• [Task details]: Among the lines of the data below, count those that hold the word "axvline". Answer with the number alone.

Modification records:
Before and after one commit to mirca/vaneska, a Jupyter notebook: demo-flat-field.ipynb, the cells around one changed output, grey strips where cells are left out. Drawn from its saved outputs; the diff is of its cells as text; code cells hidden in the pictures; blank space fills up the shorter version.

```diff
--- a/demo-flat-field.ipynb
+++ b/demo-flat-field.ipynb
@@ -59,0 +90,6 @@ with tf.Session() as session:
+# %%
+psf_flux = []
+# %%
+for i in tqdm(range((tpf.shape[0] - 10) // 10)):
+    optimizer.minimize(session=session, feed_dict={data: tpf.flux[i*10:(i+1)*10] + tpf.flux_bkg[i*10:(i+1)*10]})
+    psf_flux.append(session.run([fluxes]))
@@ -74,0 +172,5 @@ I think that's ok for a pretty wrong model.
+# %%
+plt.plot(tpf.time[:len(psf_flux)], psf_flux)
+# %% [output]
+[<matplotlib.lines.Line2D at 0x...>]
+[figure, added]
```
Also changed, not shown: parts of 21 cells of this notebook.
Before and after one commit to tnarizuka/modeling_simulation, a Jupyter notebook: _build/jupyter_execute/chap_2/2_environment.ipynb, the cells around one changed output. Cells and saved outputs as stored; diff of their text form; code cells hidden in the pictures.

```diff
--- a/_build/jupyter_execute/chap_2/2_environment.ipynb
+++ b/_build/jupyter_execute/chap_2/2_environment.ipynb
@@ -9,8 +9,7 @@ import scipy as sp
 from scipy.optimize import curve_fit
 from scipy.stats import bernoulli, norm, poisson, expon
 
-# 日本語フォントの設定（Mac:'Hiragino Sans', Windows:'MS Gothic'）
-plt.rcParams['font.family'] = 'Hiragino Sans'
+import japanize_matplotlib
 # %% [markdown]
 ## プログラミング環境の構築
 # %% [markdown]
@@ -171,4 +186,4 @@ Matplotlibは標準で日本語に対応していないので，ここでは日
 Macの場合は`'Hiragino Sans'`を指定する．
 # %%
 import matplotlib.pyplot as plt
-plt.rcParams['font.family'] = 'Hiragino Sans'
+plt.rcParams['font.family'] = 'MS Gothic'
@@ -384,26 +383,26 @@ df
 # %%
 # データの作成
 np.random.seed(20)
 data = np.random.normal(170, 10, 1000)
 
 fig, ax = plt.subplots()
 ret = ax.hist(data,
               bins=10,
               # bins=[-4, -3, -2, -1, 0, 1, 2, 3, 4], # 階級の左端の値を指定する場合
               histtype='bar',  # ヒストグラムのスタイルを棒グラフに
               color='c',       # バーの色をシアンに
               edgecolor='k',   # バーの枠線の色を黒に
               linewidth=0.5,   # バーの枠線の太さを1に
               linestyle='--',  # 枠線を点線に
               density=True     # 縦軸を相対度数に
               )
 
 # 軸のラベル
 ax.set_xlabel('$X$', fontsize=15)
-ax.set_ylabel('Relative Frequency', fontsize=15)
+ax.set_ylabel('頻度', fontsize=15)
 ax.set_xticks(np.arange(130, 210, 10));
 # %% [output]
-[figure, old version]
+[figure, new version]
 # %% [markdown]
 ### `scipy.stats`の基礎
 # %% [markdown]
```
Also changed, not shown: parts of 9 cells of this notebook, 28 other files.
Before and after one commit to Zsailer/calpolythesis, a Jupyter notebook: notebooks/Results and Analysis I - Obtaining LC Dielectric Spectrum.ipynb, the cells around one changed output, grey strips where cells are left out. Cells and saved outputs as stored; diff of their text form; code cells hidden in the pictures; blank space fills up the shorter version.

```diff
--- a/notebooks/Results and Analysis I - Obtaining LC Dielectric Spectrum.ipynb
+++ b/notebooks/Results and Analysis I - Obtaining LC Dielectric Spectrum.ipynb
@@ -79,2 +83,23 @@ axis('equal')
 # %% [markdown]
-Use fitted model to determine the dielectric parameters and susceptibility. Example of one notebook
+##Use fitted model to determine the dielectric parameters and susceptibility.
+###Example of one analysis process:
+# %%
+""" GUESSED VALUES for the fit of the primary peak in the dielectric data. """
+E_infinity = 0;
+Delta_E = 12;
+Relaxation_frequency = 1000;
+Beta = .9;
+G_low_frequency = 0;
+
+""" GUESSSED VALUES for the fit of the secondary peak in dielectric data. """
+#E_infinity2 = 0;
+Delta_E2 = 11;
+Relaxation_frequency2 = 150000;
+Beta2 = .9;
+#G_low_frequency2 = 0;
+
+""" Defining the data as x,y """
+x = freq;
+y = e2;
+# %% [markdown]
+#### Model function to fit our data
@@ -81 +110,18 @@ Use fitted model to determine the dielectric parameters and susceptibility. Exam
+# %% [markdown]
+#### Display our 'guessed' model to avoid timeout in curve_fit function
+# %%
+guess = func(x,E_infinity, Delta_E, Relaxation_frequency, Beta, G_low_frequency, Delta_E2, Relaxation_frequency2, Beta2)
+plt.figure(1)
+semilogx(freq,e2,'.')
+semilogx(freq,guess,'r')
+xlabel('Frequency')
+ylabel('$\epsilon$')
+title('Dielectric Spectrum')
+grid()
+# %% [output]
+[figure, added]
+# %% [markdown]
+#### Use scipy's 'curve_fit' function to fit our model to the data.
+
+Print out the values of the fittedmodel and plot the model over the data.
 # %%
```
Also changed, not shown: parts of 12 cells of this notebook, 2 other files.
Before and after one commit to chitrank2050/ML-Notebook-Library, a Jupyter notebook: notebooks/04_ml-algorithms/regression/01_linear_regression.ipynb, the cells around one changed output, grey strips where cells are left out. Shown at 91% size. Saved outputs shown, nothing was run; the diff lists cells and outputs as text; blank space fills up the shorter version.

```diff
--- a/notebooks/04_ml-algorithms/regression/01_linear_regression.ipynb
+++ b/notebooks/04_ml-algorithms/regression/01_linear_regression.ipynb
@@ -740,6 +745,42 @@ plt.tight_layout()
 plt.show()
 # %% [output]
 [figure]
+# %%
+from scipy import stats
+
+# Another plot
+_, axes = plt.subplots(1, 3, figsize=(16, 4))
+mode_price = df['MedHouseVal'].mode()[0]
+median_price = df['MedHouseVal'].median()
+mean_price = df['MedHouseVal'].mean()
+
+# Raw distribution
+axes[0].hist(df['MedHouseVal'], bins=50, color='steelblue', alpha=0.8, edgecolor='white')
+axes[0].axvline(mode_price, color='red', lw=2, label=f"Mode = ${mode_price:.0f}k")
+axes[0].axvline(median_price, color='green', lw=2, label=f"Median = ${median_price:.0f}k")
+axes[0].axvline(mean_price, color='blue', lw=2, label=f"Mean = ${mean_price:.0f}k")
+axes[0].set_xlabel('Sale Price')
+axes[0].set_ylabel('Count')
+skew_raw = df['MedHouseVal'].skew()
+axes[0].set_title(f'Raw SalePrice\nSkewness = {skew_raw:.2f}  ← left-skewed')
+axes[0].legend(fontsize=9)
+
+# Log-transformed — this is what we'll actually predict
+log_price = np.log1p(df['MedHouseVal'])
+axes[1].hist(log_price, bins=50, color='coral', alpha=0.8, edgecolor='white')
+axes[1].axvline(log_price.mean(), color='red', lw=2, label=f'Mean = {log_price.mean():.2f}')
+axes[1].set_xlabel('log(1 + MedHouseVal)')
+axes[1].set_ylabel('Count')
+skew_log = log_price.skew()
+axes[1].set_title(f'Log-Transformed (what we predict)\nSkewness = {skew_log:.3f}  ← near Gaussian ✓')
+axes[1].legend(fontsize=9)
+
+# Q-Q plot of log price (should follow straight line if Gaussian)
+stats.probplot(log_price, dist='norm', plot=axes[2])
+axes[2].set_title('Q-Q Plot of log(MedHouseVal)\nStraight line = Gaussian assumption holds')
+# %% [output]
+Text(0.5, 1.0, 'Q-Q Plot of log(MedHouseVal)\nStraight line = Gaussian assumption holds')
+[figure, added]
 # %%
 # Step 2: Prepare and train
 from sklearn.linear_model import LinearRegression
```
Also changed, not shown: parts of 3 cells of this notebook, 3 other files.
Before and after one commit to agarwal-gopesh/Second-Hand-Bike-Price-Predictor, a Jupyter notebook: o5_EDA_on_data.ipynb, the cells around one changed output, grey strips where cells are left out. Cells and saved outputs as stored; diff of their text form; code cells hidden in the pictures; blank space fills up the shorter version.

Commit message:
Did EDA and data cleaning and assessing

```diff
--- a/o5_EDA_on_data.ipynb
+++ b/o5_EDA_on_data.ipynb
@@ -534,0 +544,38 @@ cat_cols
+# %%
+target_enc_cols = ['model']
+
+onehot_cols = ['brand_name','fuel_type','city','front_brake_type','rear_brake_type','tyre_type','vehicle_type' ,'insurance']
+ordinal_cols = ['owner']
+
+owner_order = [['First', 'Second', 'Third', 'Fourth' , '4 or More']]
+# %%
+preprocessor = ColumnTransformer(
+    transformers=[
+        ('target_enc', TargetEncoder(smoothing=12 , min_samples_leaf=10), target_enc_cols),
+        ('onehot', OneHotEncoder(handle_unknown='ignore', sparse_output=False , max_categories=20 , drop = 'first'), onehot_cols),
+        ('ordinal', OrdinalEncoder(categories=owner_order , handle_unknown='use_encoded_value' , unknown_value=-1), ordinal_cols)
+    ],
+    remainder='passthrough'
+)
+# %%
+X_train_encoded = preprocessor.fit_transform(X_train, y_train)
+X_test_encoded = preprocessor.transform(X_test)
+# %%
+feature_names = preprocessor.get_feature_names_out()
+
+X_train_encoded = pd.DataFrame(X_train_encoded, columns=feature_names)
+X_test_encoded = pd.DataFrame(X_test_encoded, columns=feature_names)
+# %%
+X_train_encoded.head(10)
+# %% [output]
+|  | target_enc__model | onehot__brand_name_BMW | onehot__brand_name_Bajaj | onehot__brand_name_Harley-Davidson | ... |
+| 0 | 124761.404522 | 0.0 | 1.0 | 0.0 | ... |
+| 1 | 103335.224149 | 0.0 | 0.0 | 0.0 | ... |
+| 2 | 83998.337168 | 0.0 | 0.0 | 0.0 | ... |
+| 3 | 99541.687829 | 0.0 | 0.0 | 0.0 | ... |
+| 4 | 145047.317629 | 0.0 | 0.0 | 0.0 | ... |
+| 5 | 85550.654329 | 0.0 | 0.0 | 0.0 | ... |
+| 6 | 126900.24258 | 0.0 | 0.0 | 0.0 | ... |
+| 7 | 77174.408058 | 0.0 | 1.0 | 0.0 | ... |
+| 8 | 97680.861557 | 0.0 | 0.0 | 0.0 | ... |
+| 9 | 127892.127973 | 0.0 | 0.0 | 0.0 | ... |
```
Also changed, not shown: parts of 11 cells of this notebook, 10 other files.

• [Expected output]: 4